Three unclassified audits have exposed serious gaps and weaknesses in the readiness of the Canadian military across the land, sea, air and space domains. 

Auditors found that on all fronts the military faced significant challenges in meeting the current and future needs of theCAF, as well as fulfilling Canada’s broader commitments to NATO and other allies. 

One of the programs evaluated was the Ready Land Forces, which concluded that the Canadian Army (CA) did not have the equipment necessary to fulfil its training and readiness obligations.
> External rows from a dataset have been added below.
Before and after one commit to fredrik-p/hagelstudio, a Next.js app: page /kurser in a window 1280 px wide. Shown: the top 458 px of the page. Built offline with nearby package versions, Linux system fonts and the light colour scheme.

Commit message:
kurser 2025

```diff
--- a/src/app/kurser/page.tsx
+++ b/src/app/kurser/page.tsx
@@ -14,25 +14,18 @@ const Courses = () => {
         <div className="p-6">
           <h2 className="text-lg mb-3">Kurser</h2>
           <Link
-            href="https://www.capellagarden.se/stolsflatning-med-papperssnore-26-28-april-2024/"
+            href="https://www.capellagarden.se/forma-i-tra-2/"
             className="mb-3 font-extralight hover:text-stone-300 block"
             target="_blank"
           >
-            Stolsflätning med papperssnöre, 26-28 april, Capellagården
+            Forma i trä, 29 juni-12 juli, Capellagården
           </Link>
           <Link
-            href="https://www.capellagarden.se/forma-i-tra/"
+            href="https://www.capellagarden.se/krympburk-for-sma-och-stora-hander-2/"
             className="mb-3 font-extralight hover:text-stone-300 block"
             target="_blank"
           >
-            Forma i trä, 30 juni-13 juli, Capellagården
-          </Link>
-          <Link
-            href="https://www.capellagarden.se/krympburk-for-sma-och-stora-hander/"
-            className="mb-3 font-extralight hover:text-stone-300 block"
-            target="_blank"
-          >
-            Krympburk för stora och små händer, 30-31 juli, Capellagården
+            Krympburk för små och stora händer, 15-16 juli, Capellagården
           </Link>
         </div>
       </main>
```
The program also lacked reliable data to accurately measure and report the situation. 

“The CA does not have enough serviceable key land fleet to meet training and readiness levels,” wrote auditors.

“This current state of land equipment is creating concerns about the CA’s ability to prepare for and meet the land equipment requirements of the future.”

Additionally, the lack of personal equipment for individual units was cited as a chief concern by the report. 

“There may not be enough personal equipment to adequately outfit CA members, as 35% of CA members surveyed indicated they did not have the personal equipment needed to complete their assigned tasks,” the report found.  

In June, reports emerged that Canadian soldiers deployed on international missions in Latvia were forced to pay for their own equipment out of pocket.

On top of a lack of equipment, Canada’s military was found to be limited in its ability to transport and sustain the stock it has in its inventory, often having to rely on allies to meet their demands. 

“The CA’s ability to transport equipment for training and operations is limited, often resulting in the CA having to rely on allies and industry,” wrote auditors. 

The audit also evaluated Canada’s Ready Air and Space Forces program, concluding that the Royal Canadian Air Force’s ability to meet its readiness requirements was “compromised.” 

“Program data suggests the RCAF is experiencing a personnel crisis linked to both recruitment and retention. There are vacancies in a number of key occupations across the RCAF,” the report found. 

“Personnel shortages are exacerbated by decreased numbers in recruitment during the pandemic, the overburdening of existing RCAF members, an increase in domestic operations, the “missing (hollow) middle” and an increase in RCAF capabilities that will require sufficient levels of ready and trained personnel.”

When it comes to responding to international threats, auditors found that the Ready Joint and Combined Forces program was ill-equipped and struggling to meet NATO commitments. 

“Personnel shortages and a perceived lack of training have impeded the integration of joint enablers. Among survey respondents, 44% felt that space and cyber capabilities are not being fully integrated,” wrote auditors. 

“The CAF will be challenged to meet its commitments to NATO without a correction to its strained human resource levels.”